▸ **Front-end code edit data**
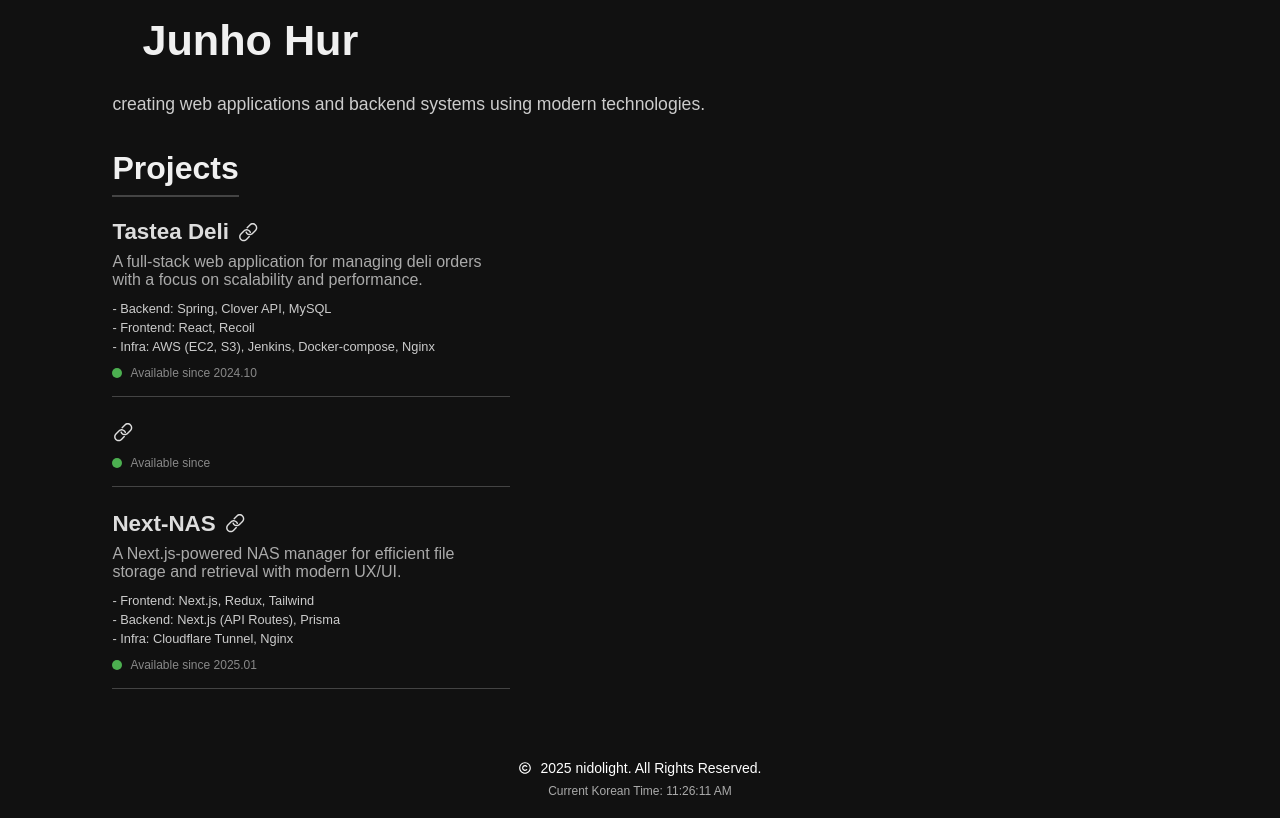
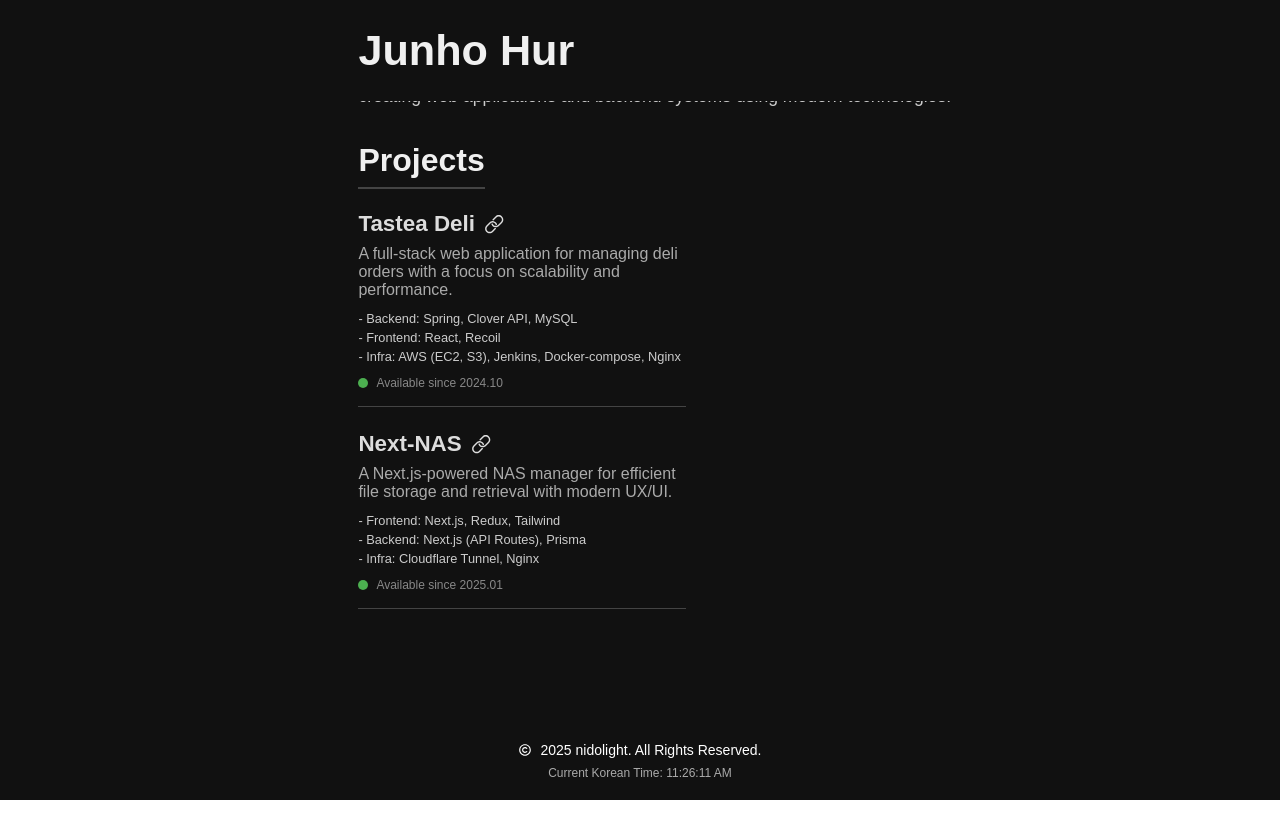
Before and after one commit to nidolight/nidolight.github.io, a Next.js app: page / in a window 1280 px wide. Built offline with nearby package versions, Linux system fonts and the light colour scheme.

Commit message:
fix: css

```diff
--- a/next.config.ts
+++ b/next.config.ts
@@ -3,9 +3,12 @@ import type { NextConfig } from "next";
 const nextConfig: NextConfig = {
   /* config options here */
   reactStrictMode: true,
-  output: 'export', // 정적 HTML로 내보내기
+  output: 'export',
   basePath: '/nidolight',
   assetPrefix: '/nidolight',
+  compiler: {
+    styledComponents: true,
+  },
 };
 
 export default nextConfig;
--- a/src/pages/components/Header.tsx
+++ b/src/pages/components/Header.tsx
@@ -18,8 +18,12 @@ const HeaderContainer = styled.header`
 
 const ContentWrapper = styled.div`
     max-width: 1200px;
-    margin: 0 auto;
+    margin: 10px auto;
     padding: 0 clamp(8vw, 50px, 15vw);
+
+    @media (min-width: 1200px) {
+        margin-left: 20vw;
+    }
 `;
 
 const Logo = styled.h1`
--- a/src/pages/components/MainContent.tsx
+++ b/src/pages/components/MainContent.tsx
@@ -5,13 +5,17 @@ import Introduction from "./Introduction";
 
 const MainContainer = styled.main`
     flex: 1;
-    padding: 2vh 0;
+    padding: 1vh 0;
 `;
 
 const ContentWrapper = styled.div`
     max-width: 1200px;
-    margin: 10px;
+    margin: 10px auto;
     padding: 0 clamp(8vw, 50px, 15vw);
+
+    @media (min-width: 1200px) {
+        margin-left: 20vw;
+    }
 `;
 
 const ProjectsTitle = styled.h2`
@@ -44,15 +48,6 @@ export default function MainContent(): JSX.Element {
                 infra: ["AWS (EC2, S3)", "Jenkins", "Docker-compose", "Nginx"],
             },
             status: "2024.10",
-        },
-        {
-            title: "",
-            url: "",
-            description: "",
-            technologies: {
-
-            },
-            status: "",
         },
         {
             title: "Next-NAS",
```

▸ **WHAT IS EXPECTED**
All of the records above are to be printed exactly, with every picture omitted.

▸ **SOLUTION TO THIS TASK**
Before and after one commit to nidolight/nidolight.github.io, a Next.js app: page / in a window 1280 px wide. Built offline with nearby package versions, Linux system fonts and the light colour scheme.

Commit message:
fix: css

```diff
--- a/next.config.ts
+++ b/next.config.ts
@@ -3,9 +3,12 @@ import type { NextConfig } from "next";
 const nextConfig: NextConfig = {
   /* config options here */
   reactStrictMode: true,
-  output: 'export', // 정적 HTML로 내보내기
+  output: 'export',
   basePath: '/nidolight',
   assetPrefix: '/nidolight',
+  compiler: {
+    styledComponents: true,
+  },
 };
 
 export default nextConfig;
--- a/src/pages/components/Header.tsx
+++ b/src/pages/components/Header.tsx
@@ -18,8 +18,12 @@ const HeaderContainer = styled.header`
 
 const ContentWrapper = styled.div`
     max-width: 1200px;
-    margin: 0 auto;
+    margin: 10px auto;
     padding: 0 clamp(8vw, 50px, 15vw);
+
+    @media (min-width: 1200px) {
+        margin-left: 20vw;
+    }
 `;
 
 const Logo = styled.h1`
--- a/src/pages/components/MainContent.tsx
+++ b/src/pages/components/MainContent.tsx
@@ -5,13 +5,17 @@ import Introduction from "./Introduction";
 
 const MainContainer = styled.main`
     flex: 1;
-    padding: 2vh 0;
+    padding: 1vh 0;
 `;
 
 const ContentWrapper = styled.div`
     max-width: 1200px;
-    margin: 10px;
+    margin: 10px auto;
     padding: 0 clamp(8vw, 50px, 15vw);
+
+    @media (min-width: 1200px) {
+        margin-left: 20vw;
+    }
 `;
 
 const ProjectsTitle = styled.h2`
@@ -44,15 +48,6 @@ export default function MainContent(): JSX.Element {
                 infra: ["AWS (EC2, S3)", "Jenkins", "Docker-compose", "Nginx"],
             },
             status: "2024.10",
-        },
-        {
-            title: "",
-            url: "",
-            description: "",
-            technologies: {
-
-            },
-            status: "",
         },
         {
             title: "Next-NAS",
```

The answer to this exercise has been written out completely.